Home / Spring 2012 / 2012-03-22 / Ethical issues create challenge for cautious authority figures

Ethical issues create challenge for cautious authority figures

   Authority is defined by Webster’s Dictionary as the right or power to enforce rules or to give orders; ethics is defined as the study of moral conduct and how it affects behavior. Society is often faced with an authority figure that does not possess ethical attributes like former President Richard Nixon or Benedict Arnold.

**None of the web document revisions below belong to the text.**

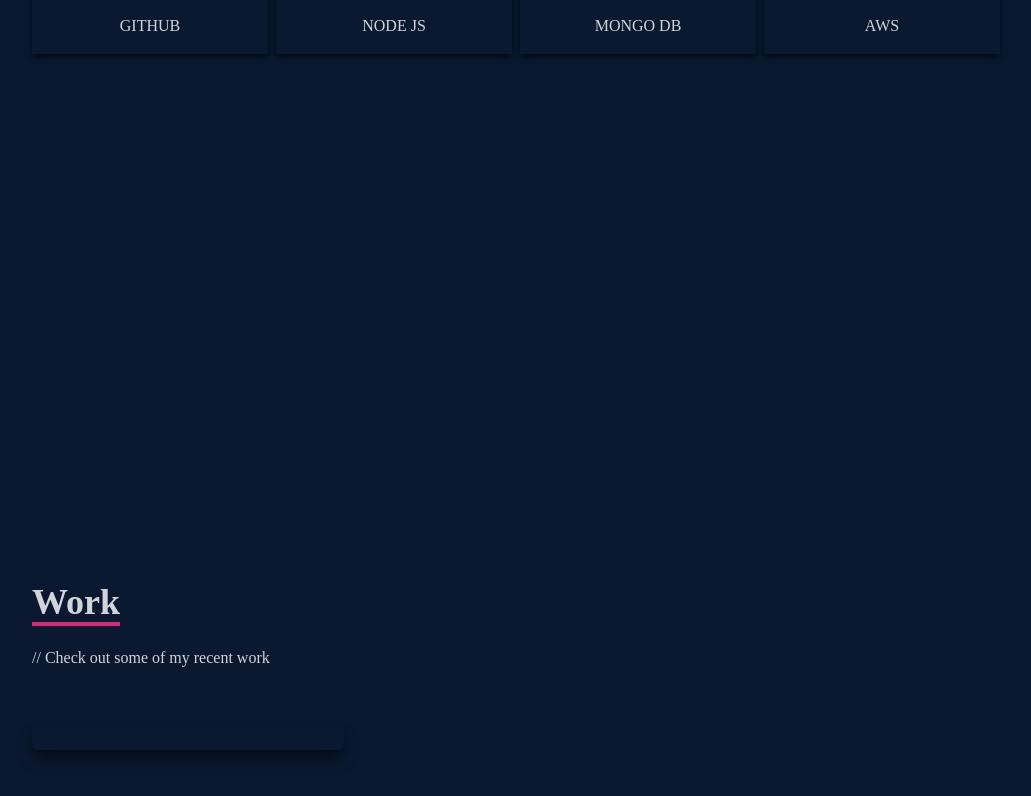
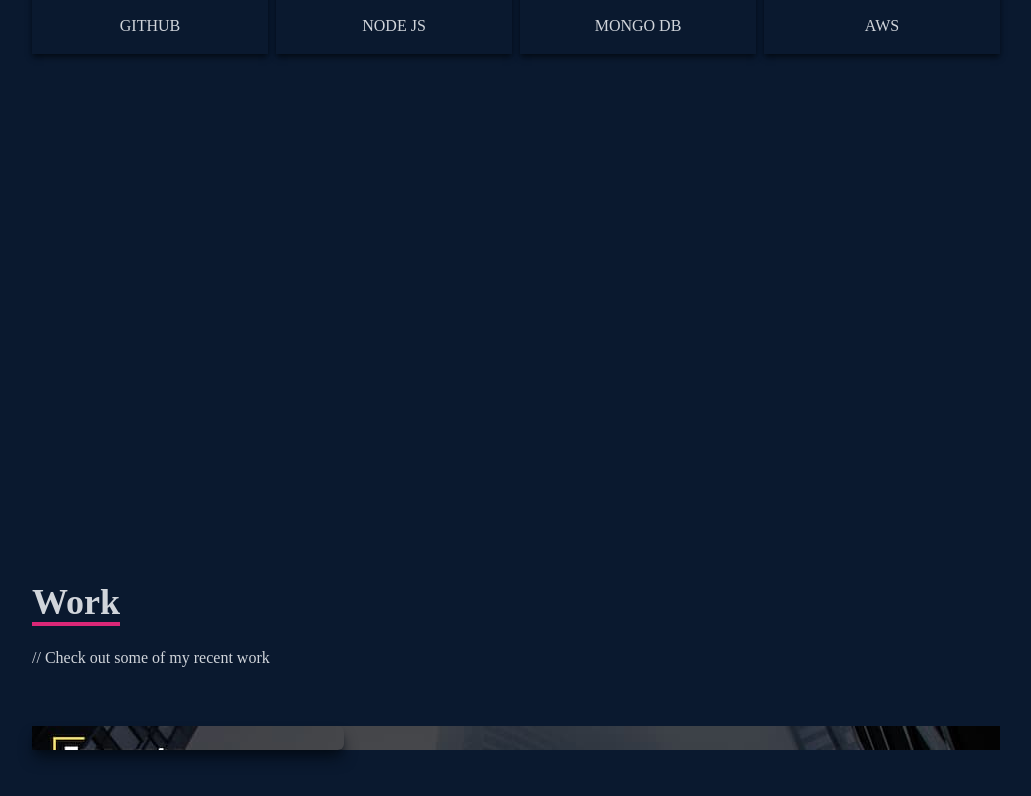
Before and after one commit to amitnarine/amitnarine-portfolio, a React (Create React App) app: page / in a window 1280 px wide. Shown: the part 2134-2930 px from the top of the page, without its empty margins (124-1155 px from the left). Built offline with nearby package versions, Linux system fonts and the light colour scheme.

Commit message:
working on background

```diff
--- a/src/components/Work.jsx
+++ b/src/components/Work.jsx
@@ -12,7 +12,8 @@
             </div>
 
 
-            <div className='grid sm:grid-cols-2 md:grid-cols-3 gap-4'>
+            <div style={{backgroundImage: `url(${WorkImg})`}}
+            className='grid sm:grid-cols-2 md:grid-cols-3 gap-4'>
                 <div className='shadow-lg shadow-[#040c16] group container rounded-md flex justify-center items-center mx-auto content-div'>
 
                     {/* Hover Effects */}
```
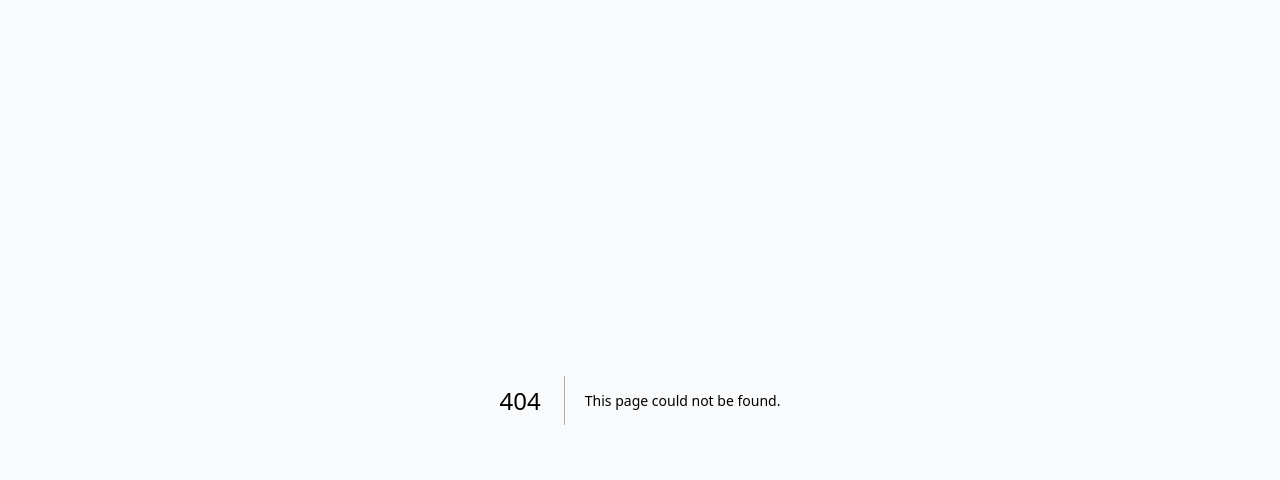
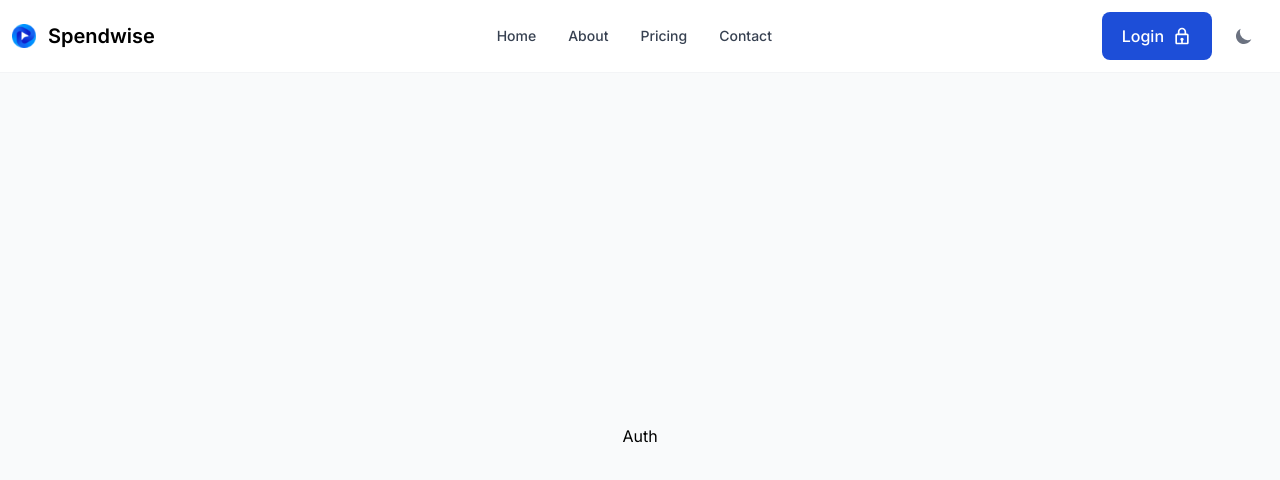
Before and after one commit to spyder1265/Spendwise, a Next.js app: page /auth in a window 1280 px wide. Before the commit this address had no page. Shown: the top 480 px of the page. Built offline with nearby package versions, Linux system fonts and the light colour scheme.

Commit message:
Add animate.css and react-hook-form dependencies, and create auth page

```diff
--- /dev/null
+++ b/app/auth/page.tsx
@@ -0,0 +1,27 @@
+"use client";
+import { useState } from "react";
+import { BasicNavbar } from "../dashboard/navbar";
+
+interface Ipage {}
+
+const Page: React.FC<Ipage> = () => {
+  const [isLogin, setIsLogin] = useState(true);
+
+  return (
+    <>
+      <div className="flex flex-col">
+        <div>
+          <BasicNavbar
+            isAuth
+            isLogin={isLogin}
+            onFormChange={() => setIsLogin(!isLogin)}
+          />
+        </div>
+        <div className="flex h-screen w-full flex-col items-center justify-center pt-[72px]">
+          <h1>Auth</h1>
+        </div>
+      </div>
+    </>
+  );
+};
+export default Page;
--- a/app/dashboard/navbar.tsx
+++ b/app/dashboard/navbar.tsx
@@ -10,6 +10,7 @@ import {
 } from "flowbite-react";
 import Image from "next/image";
 import { useState, type FC } from "react";
+import { BiLock } from "react-icons/bi";
 import { HiMenuAlt1, HiMenuAlt3, HiX } from "react-icons/hi";
 
 export const DashboardNavbar: FC<Record<string, never>> = function () {
@@ -57,7 +58,18 @@ export const DashboardNavbar: FC<Record<string, never>> = function () {
   );
 };
 
-export const BasicNavbar = function () {
+interface IBasicNavbar {
+  className?: string;
+  isLogin?: boolean;
+  isAuth?: boolean;
+  onFormChange: () => void;
+}
+
+export const BasicNavbar: FC<IBasicNavbar> = ({
+  isLogin,
+  isAuth,
+  onFormChange,
+}) => {
   const [isOpen, setIsOpen] = useState(false);
   const navigation = [
     { name: "Home", href: "#" },
@@ -88,7 +100,7 @@ export const BasicNavbar = function () {
               </Navbar.Brand>
             </div>
             <div>
-              <NavbarCollapse className="absolute inset-x-0 top-0 mt-[74px] w-full items-center justify-between  bg-gray-50 shadow-none transition-all duration-700 dark:bg-neutral-800 md:relative md:mt-0 md:border-none md:bg-transparent md:p-0 lg:order-1 lg:flex lg:w-auto">
+              <NavbarCollapse className="absolute inset-x-0 top-0 mt-[74px] w-full items-center justify-between  bg-gray-50 shadow-none transition-transform duration-700 dark:bg-neutral-800 md:relative md:mt-0 md:border-none md:bg-transparent md:p-0 lg:order-1 lg:flex lg:w-auto">
                 {navigation.map((item, index) => (
                   <NavbarLink key={index} href={item.href} className="">
                     {item.name}
@@ -97,24 +109,26 @@ export const BasicNavbar = function () {
               </NavbarCollapse>
             </div>
             <div className="flex h-full items-center">
-              <a
-                href="#start"
-                className="mr-3 inline-flex items-center justify-center rounded-lg bg-primary-700 px-5 py-3 text-center text-base font-medium text-white hover:bg-primary-800 focus:ring-4 focus:ring-primary-300 dark:bg-gray-100 dark:text-gray-500 dark:hover:bg-gray-200 dark:focus:ring-gray-300"
-              >
-                login
-                <svg
-                  className="-mr-1 ml-2 h-5 w-5"
-                  fill="currentColor"
-                  viewBox="0 0 20 20"
-                  xmlns="http://www.w3.org/2000/svg"
+              {!isAuth ? (
+                <a
+                  href="auth"
+                  className="mr-3 inline-flex items-center justify-center rounded-lg bg-primary-700 px-5 py-3 text-center text-base font-medium text-white hover:bg-primary-800 focus:ring-4 focus:ring-primary-300 dark:bg-gray-100 dark:text-gray-500 dark:hover:bg-gray-200 dark:focus:ring-gray-300"
                 >
-                  <path
-                    fillRule="evenodd"
-                    d="M10.293 3.293a1 1 0 011.414 0l6 6a1 1 0 010 1.414l-6 6a1 1 0 01-1.414-1.414L14.586 11H3a1 1 0 110-2h11.586l-4.293-4.293a1 1 0 010-1.414z"
-                    clipRule="evenodd"
-                  ></path>
-                </svg>
-              </a>
+                  login
+                  <BiLock className="ml-2 h-5 w-5" />
+                </a>
+              ) : (
+                <>
+                  <button
+                    onClick={() => onFormChange()}
+                    className="mr-3 inline-flex items-center justify-center rounded-lg bg-primary-700 px-5 py-3 text-center text-base font-medium text-white hover:bg-primary-800 focus:ring-4 focus:ring-primary-300 dark:bg-gray-100 dark:text-gray-500 dark:hover:bg-gray-200 dark:focus:ring-gray-300"
+                  >
+                    {isLogin ? "Login" : "register"}
+                    <BiLock className="ml-2 h-5 w-5" />
+                  </button>
+                </>
+              )}
+
               <DarkThemeToggle />
               {isOpen ? (
                 //eslint-disable-next-line
--- a/app/layout.tsx
+++ b/app/layout.tsx
@@ -1,3 +1,4 @@
+import "animate.css";
 import { Flowbite, ThemeModeScript } from "flowbite-react";
 import { Inter } from "next/font/google";
 import { type FC, type PropsWithChildren } from "react";
--- a/package.json
+++ b/package.json
@@ -16,13 +16,16 @@
     "npm": ">= 8"
   },
   "dependencies": {
+    "animate.css": "^4.1.1",
     "flowbite": "^2.2.0",
     "flowbite-react": "^0.7.0",
     "next": "^14.0.3",
     "react": "18",
     "react-dom": "18",
+    "react-hook-form": "^7.49.2",
     "react-icons": "^4.12.0",
-    "tailwind-merge": "^2.0.0"
+    "tailwind-merge": "^2.0.0",
+    "yup": "^1.3.3"
   },
   "devDependencies": {
     "@next/eslint-plugin-next": "^14.0.0",
```
Also changed, not shown: 1 other file (tests, documents, lock files or other folders).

However, authority and ethics are attributes that should be married to one another instead of living separately.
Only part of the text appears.